Saved entries
★ ★ ★ ★

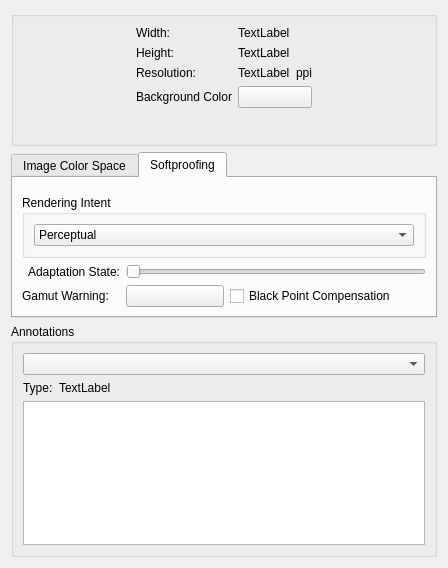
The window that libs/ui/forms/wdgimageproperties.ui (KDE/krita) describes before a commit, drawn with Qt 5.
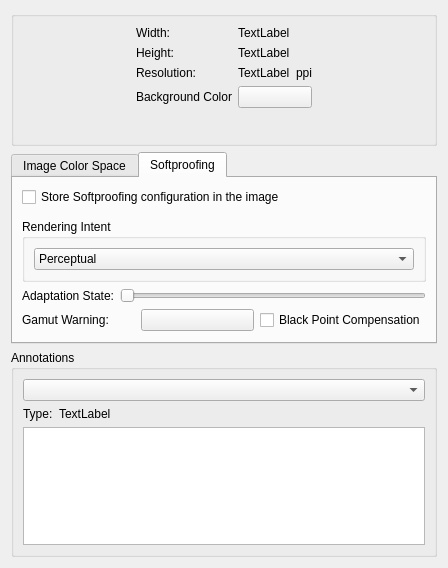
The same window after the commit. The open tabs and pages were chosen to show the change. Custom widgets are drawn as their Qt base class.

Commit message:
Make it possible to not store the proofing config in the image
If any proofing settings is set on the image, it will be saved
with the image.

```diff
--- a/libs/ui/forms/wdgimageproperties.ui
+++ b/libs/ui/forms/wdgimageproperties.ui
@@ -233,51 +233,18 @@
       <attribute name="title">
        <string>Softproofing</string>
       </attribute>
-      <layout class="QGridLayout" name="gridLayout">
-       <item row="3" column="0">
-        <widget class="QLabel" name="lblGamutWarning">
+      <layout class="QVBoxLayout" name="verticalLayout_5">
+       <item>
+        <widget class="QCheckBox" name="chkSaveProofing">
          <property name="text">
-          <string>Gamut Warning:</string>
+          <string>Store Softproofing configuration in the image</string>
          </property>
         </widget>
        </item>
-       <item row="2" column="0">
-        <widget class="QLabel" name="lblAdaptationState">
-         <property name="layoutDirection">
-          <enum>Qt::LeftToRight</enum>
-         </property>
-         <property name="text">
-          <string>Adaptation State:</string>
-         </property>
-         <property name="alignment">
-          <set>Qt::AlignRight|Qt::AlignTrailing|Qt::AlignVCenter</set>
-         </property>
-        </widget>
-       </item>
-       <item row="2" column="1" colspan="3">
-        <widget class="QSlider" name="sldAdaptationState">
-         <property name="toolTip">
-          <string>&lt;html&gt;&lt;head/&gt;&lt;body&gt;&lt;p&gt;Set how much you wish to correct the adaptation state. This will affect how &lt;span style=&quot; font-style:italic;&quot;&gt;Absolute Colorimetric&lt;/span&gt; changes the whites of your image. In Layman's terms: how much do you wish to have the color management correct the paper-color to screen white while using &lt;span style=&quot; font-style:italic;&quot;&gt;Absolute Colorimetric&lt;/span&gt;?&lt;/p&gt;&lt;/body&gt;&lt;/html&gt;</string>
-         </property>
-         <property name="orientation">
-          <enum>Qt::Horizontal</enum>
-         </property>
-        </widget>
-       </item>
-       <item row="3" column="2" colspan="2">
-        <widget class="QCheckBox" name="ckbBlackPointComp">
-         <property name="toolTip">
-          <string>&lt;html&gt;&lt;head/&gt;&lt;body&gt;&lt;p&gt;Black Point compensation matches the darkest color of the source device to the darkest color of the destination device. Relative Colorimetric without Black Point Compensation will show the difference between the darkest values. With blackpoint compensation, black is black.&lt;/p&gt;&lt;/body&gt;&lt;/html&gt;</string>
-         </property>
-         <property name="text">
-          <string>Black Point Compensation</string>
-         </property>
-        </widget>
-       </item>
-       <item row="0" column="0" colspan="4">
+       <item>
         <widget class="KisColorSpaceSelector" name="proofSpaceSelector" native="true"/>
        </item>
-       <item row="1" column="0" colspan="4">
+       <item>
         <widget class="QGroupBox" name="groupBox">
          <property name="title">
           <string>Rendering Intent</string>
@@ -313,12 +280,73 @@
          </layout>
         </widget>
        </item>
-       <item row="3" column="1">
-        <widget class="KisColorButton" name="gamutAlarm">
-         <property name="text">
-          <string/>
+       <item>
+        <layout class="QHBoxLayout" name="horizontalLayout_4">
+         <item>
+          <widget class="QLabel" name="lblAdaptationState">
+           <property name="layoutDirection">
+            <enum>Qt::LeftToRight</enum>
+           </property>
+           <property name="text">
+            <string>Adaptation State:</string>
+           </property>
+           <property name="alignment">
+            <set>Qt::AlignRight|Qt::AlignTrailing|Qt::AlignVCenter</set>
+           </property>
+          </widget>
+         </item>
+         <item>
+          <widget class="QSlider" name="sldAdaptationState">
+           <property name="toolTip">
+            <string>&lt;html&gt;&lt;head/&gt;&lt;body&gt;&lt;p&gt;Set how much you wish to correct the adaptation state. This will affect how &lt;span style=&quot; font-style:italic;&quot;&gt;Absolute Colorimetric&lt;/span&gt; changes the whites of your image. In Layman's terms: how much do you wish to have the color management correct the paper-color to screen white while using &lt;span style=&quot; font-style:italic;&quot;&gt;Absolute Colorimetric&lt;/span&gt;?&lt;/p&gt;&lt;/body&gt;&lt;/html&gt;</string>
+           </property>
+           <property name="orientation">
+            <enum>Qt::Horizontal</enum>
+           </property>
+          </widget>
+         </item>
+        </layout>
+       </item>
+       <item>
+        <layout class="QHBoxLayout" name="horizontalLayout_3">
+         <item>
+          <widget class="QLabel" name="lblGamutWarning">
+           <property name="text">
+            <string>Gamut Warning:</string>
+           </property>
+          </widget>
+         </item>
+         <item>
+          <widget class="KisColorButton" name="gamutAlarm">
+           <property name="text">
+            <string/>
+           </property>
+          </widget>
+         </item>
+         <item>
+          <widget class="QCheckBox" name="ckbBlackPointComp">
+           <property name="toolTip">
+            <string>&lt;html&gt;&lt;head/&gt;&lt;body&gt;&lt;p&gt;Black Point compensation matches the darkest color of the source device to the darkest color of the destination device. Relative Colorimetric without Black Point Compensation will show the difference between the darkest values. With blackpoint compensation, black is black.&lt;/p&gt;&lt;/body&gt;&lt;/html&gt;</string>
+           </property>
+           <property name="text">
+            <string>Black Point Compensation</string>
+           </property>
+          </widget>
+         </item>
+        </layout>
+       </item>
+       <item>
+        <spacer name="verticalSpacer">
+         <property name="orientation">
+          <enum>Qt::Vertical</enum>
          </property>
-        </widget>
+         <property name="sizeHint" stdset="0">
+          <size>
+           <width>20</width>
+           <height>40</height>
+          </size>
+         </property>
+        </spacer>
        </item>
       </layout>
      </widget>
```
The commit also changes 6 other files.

★ ★ ★ ★

## BRIEF
Write the data above out again exactly, every line of it, and exclude the pictures.

## WRITTEN RESPONSE
The window that libs/ui/forms/wdgimageproperties.ui (KDE/krita) describes before a commit, drawn with Qt 5.
The same window after the commit. The open tabs and pages were chosen to show the change. Custom widgets are drawn as their Qt base class.

Commit message:
Make it possible to not store the proofing config in the image
If any proofing settings is set on the image, it will be saved
with the image.

```diff
--- a/libs/ui/forms/wdgimageproperties.ui
+++ b/libs/ui/forms/wdgimageproperties.ui
@@ -233,51 +233,18 @@
       <attribute name="title">
        <string>Softproofing</string>
       </attribute>
-      <layout class="QGridLayout" name="gridLayout">
-       <item row="3" column="0">
-        <widget class="QLabel" name="lblGamutWarning">
+      <layout class="QVBoxLayout" name="verticalLayout_5">
+       <item>
+        <widget class="QCheckBox" name="chkSaveProofing">
          <property name="text">
-          <string>Gamut Warning:</string>
+          <string>Store Softproofing configuration in the image</string>
          </property>
         </widget>
        </item>
-       <item row="2" column="0">
-        <widget class="QLabel" name="lblAdaptationState">
-         <property name="layoutDirection">
-          <enum>Qt::LeftToRight</enum>
-         </property>
-         <property name="text">
-          <string>Adaptation State:</string>
-         </property>
-         <property name="alignment">
-          <set>Qt::AlignRight|Qt::AlignTrailing|Qt::AlignVCenter</set>
-         </property>
-        </widget>
-       </item>
-       <item row="2" column="1" colspan="3">
-        <widget class="QSlider" name="sldAdaptationState">
-         <property name="toolTip">
-          <string>&lt;html&gt;&lt;head/&gt;&lt;body&gt;&lt;p&gt;Set how much you wish to correct the adaptation state. This will affect how &lt;span style=&quot; font-style:italic;&quot;&gt;Absolute Colorimetric&lt;/span&gt; changes the whites of your image. In Layman's terms: how much do you wish to have the color management correct the paper-color to screen white while using &lt;span style=&quot; font-style:italic;&quot;&gt;Absolute Colorimetric&lt;/span&gt;?&lt;/p&gt;&lt;/body&gt;&lt;/html&gt;</string>
-         </property>
-         <property name="orientation">
-          <enum>Qt::Horizontal</enum>
-         </property>
-        </widget>
-       </item>
-       <item row="3" column="2" colspan="2">
-        <widget class="QCheckBox" name="ckbBlackPointComp">
-         <property name="toolTip">
-          <string>&lt;html&gt;&lt;head/&gt;&lt;body&gt;&lt;p&gt;Black Point compensation matches the darkest color of the source device to the darkest color of the destination device. Relative Colorimetric without Black Point Compensation will show the difference between the darkest values. With blackpoint compensation, black is black.&lt;/p&gt;&lt;/body&gt;&lt;/html&gt;</string>
-         </property>
-         <property name="text">
-          <string>Black Point Compensation</string>
-         </property>
-        </widget>
-       </item>
-       <item row="0" column="0" colspan="4">
+       <item>
         <widget class="KisColorSpaceSelector" name="proofSpaceSelector" native="true"/>
        </item>
-       <item row="1" column="0" colspan="4">
+       <item>
         <widget class="QGroupBox" name="groupBox">
          <property name="title">
           <string>Rendering Intent</string>
@@ -313,12 +280,73 @@
          </layout>
         </widget>
        </item>
-       <item row="3" column="1">
-        <widget class="KisColorButton" name="gamutAlarm">
-         <property name="text">
-          <string/>
+       <item>
+        <layout class="QHBoxLayout" name="horizontalLayout_4">
+         <item>
+          <widget class="QLabel" name="lblAdaptationState">
+           <property name="layoutDirection">
+            <enum>Qt::LeftToRight</enum>
+           </property>
+           <property name="text">
+            <string>Adaptation State:</string>
+           </property>
+           <property name="alignment">
+            <set>Qt::AlignRight|Qt::AlignTrailing|Qt::AlignVCenter</set>
+           </property>
+          </widget>
+         </item>
+         <item>
+          <widget class="QSlider" name="sldAdaptationState">
+           <property name="toolTip">
+            <string>&lt;html&gt;&lt;head/&gt;&lt;body&gt;&lt;p&gt;Set how much you wish to correct the adaptation state. This will affect how &lt;span style=&quot; font-style:italic;&quot;&gt;Absolute Colorimetric&lt;/span&gt; changes the whites of your image. In Layman's terms: how much do you wish to have the color management correct the paper-color to screen white while using &lt;span style=&quot; font-style:italic;&quot;&gt;Absolute Colorimetric&lt;/span&gt;?&lt;/p&gt;&lt;/body&gt;&lt;/html&gt;</string>
+           </property>
+           <property name="orientation">
+            <enum>Qt::Horizontal</enum>
+           </property>
+          </widget>
+         </item>
+        </layout>
+       </item>
+       <item>
+        <layout class="QHBoxLayout" name="horizontalLayout_3">
+         <item>
+          <widget class="QLabel" name="lblGamutWarning">
+           <property name="text">
+            <string>Gamut Warning:</string>
+           </property>
+          </widget>
+         </item>
+         <item>
+          <widget class="KisColorButton" name="gamutAlarm">
+           <property name="text">
+            <string/>
+           </property>
+          </widget>
+         </item>
+         <item>
+          <widget class="QCheckBox" name="ckbBlackPointComp">
+           <property name="toolTip">
+            <string>&lt;html&gt;&lt;head/&gt;&lt;body&gt;&lt;p&gt;Black Point compensation matches the darkest color of the source device to the darkest color of the destination device. Relative Colorimetric without Black Point Compensation will show the difference between the darkest values. With blackpoint compensation, black is black.&lt;/p&gt;&lt;/body&gt;&lt;/html&gt;</string>
+           </property>
+           <property name="text">
+            <string>Black Point Compensation</string>
+           </property>
+          </widget>
+         </item>
+        </layout>
+       </item>
+       <item>
+        <spacer name="verticalSpacer">
+         <property name="orientation">
+          <enum>Qt::Vertical</enum>
          </property>
-        </widget>
+         <property name="sizeHint" stdset="0">
+          <size>
+           <width>20</width>
+           <height>40</height>
+          </size>
+         </property>
+        </spacer>
        </item>
       </layout>
      </widget>
```
The commit also changes 6 other files.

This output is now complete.